Work order
The data beneath this task is to be duplicated exactly, in its entirety.

Given records
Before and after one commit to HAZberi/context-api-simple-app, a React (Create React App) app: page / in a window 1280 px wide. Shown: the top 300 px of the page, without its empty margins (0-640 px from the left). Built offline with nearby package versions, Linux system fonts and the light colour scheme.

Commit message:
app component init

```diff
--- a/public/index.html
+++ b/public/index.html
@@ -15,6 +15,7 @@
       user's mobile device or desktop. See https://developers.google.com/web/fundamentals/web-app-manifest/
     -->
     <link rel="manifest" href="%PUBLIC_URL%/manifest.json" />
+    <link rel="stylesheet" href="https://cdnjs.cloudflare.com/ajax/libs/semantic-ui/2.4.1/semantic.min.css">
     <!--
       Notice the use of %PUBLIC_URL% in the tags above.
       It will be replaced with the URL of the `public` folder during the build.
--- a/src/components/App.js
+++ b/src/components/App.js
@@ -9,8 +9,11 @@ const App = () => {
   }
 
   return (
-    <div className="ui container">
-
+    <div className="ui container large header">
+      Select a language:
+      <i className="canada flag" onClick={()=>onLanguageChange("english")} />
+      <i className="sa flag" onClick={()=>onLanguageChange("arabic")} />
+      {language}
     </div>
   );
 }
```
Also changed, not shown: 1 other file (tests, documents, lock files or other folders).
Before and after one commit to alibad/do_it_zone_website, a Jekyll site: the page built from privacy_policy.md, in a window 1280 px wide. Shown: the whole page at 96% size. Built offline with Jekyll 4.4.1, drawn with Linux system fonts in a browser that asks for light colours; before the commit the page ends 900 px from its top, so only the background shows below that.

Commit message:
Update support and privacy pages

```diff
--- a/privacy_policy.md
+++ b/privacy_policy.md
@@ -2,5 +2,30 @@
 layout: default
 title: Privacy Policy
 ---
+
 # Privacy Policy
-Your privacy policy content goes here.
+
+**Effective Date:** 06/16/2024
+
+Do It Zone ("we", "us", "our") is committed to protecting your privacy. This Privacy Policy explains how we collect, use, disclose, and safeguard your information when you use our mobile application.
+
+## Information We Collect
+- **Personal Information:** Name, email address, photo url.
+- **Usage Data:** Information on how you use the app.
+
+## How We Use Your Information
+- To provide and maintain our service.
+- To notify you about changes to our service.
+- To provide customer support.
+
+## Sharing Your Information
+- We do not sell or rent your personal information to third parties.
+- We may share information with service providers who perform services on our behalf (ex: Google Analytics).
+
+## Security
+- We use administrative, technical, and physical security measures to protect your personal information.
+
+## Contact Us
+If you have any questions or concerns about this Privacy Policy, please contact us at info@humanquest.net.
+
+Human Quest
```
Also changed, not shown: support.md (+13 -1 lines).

Output of the task
Before and after one commit to HAZberi/context-api-simple-app, a React (Create React App) app: page / in a window 1280 px wide. Shown: the top 300 px of the page, without its empty margins (0-640 px from the left). Built offline with nearby package versions, Linux system fonts and the light colour scheme.

Commit message:
app component init

```diff
--- a/public/index.html
+++ b/public/index.html
@@ -15,6 +15,7 @@
       user's mobile device or desktop. See https://developers.google.com/web/fundamentals/web-app-manifest/
     -->
     <link rel="manifest" href="%PUBLIC_URL%/manifest.json" />
+    <link rel="stylesheet" href="https://cdnjs.cloudflare.com/ajax/libs/semantic-ui/2.4.1/semantic.min.css">
     <!--
       Notice the use of %PUBLIC_URL% in the tags above.
       It will be replaced with the URL of the `public` folder during the build.
--- a/src/components/App.js
+++ b/src/components/App.js
@@ -9,8 +9,11 @@ const App = () => {
   }
 
   return (
-    <div className="ui container">
-
+    <div className="ui container large header">
+      Select a language:
+      <i className="canada flag" onClick={()=>onLanguageChange("english")} />
+      <i className="sa flag" onClick={()=>onLanguageChange("arabic")} />
+      {language}
     </div>
   );
 }
```
Also changed, not shown: 1 other file (tests, documents, lock files or other folders).
Before and after one commit to alibad/do_it_zone_website, a Jekyll site: the page built from privacy_policy.md, in a window 1280 px wide. Shown: the whole page at 96% size. Built offline with Jekyll 4.4.1, drawn with Linux system fonts in a browser that asks for light colours; before the commit the page ends 900 px from its top, so only the background shows below that.

Commit message:
Update support and privacy pages

```diff
--- a/privacy_policy.md
+++ b/privacy_policy.md
@@ -2,5 +2,30 @@
 layout: default
 title: Privacy Policy
 ---
+
 # Privacy Policy
-Your privacy policy content goes here.
+
+**Effective Date:** 06/16/2024
+
+Do It Zone ("we", "us", "our") is committed to protecting your privacy. This Privacy Policy explains how we collect, use, disclose, and safeguard your information when you use our mobile application.
+
+## Information We Collect
+- **Personal Information:** Name, email address, photo url.
+- **Usage Data:** Information on how you use the app.
+
+## How We Use Your Information
+- To provide and maintain our service.
+- To notify you about changes to our service.
+- To provide customer support.
+
+## Sharing Your Information
+- We do not sell or rent your personal information to third parties.
+- We may share information with service providers who perform services on our behalf (ex: Google Analytics).
+
+## Security
+- We use administrative, technical, and physical security measures to protect your personal information.
+
+## Contact Us
+If you have any questions or concerns about this Privacy Policy, please contact us at info@humanquest.net.
+
+Human Quest
```
Also changed, not shown: support.md (+13 -1 lines).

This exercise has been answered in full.